Aim of the task
Among the lines below, copy each one in which "solo" appears.

Change listing data

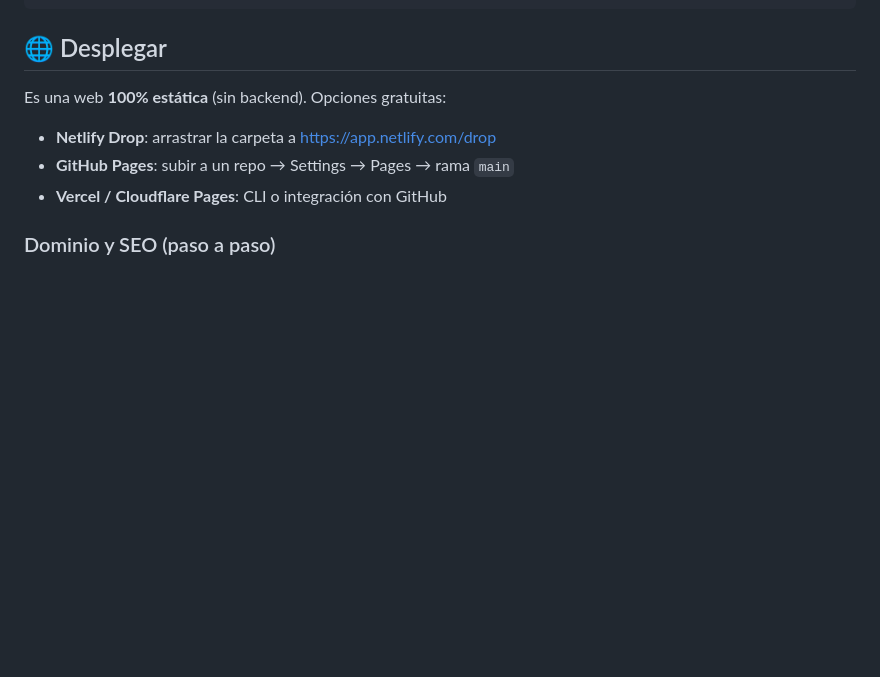
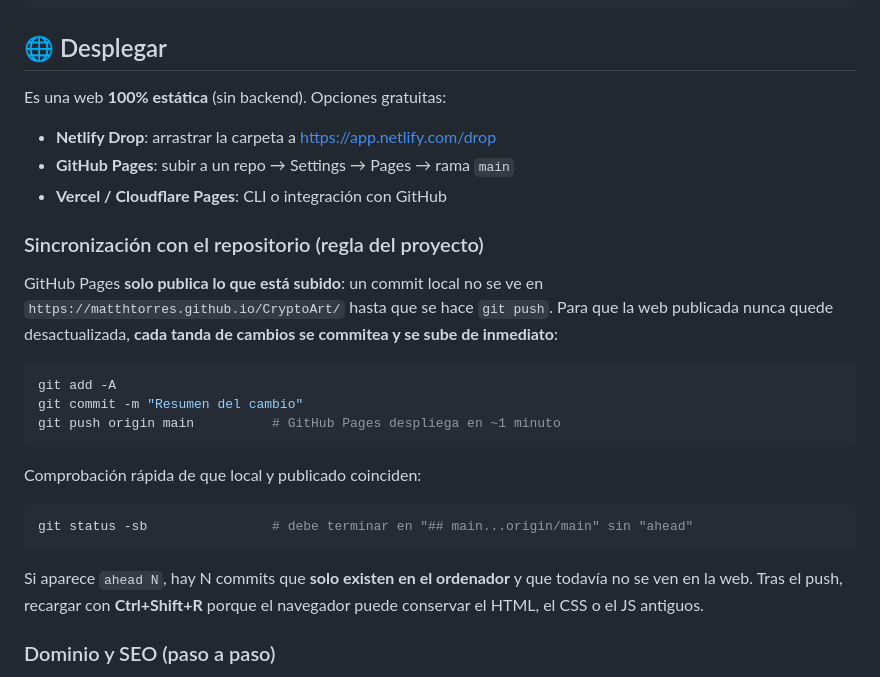
Before and after one commit to MatthTorres/CryptoArt, a Markdown page: README.md, the part around the change. GitHub-like rendering; blank space fills up the shorter version.

Commit message:
README: regla de sincronizacion obligatoria (commit + push en cada cambio) y como detectar commits sin publicar

````diff
--- a/README.md
+++ b/README.md
@@ -57,6 +57,29 @@ Es una web **100% estática** (sin backend). Opciones gratuitas:
 - **Netlify Drop**: arrastrar la carpeta a https://app.netlify.com/drop
 - **GitHub Pages**: subir a un repo → Settings → Pages → rama `main`
 - **Vercel / Cloudflare Pages**: CLI o integración con GitHub
+
+### Sincronización con el repositorio (regla del proyecto)
+
+GitHub Pages **solo publica lo que está subido**: un commit local no se ve en
+`https://matthtorres.github.io/CryptoArt/` hasta que se hace `git push`. Para que
+la web publicada nunca quede desactualizada, **cada tanda de cambios se commitea
+y se sube de inmediato**:
+
+```bash
+git add -A
+git commit -m "Resumen del cambio"
+git push origin main          # GitHub Pages despliega en ~1 minuto
+```
+
+Comprobación rápida de que local y publicado coinciden:
+
+```bash
+git status -sb                # debe terminar en "## main...origin/main" sin "ahead"
+```
+
+Si aparece `ahead N`, hay N commits que **solo existen en el ordenador** y que
+todavía no se ven en la web. Tras el push, recargar con **Ctrl+Shift+R** porque
+el navegador puede conservar el HTML, el CSS o el JS antiguos.
 
 ### Dominio y SEO (paso a paso)
 
````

Task answer
+GitHub Pages **solo publica lo que está subido**: un commit local no se ve en
+Si aparece `ahead N`, hay N commits que **solo existen en el ordenador** y que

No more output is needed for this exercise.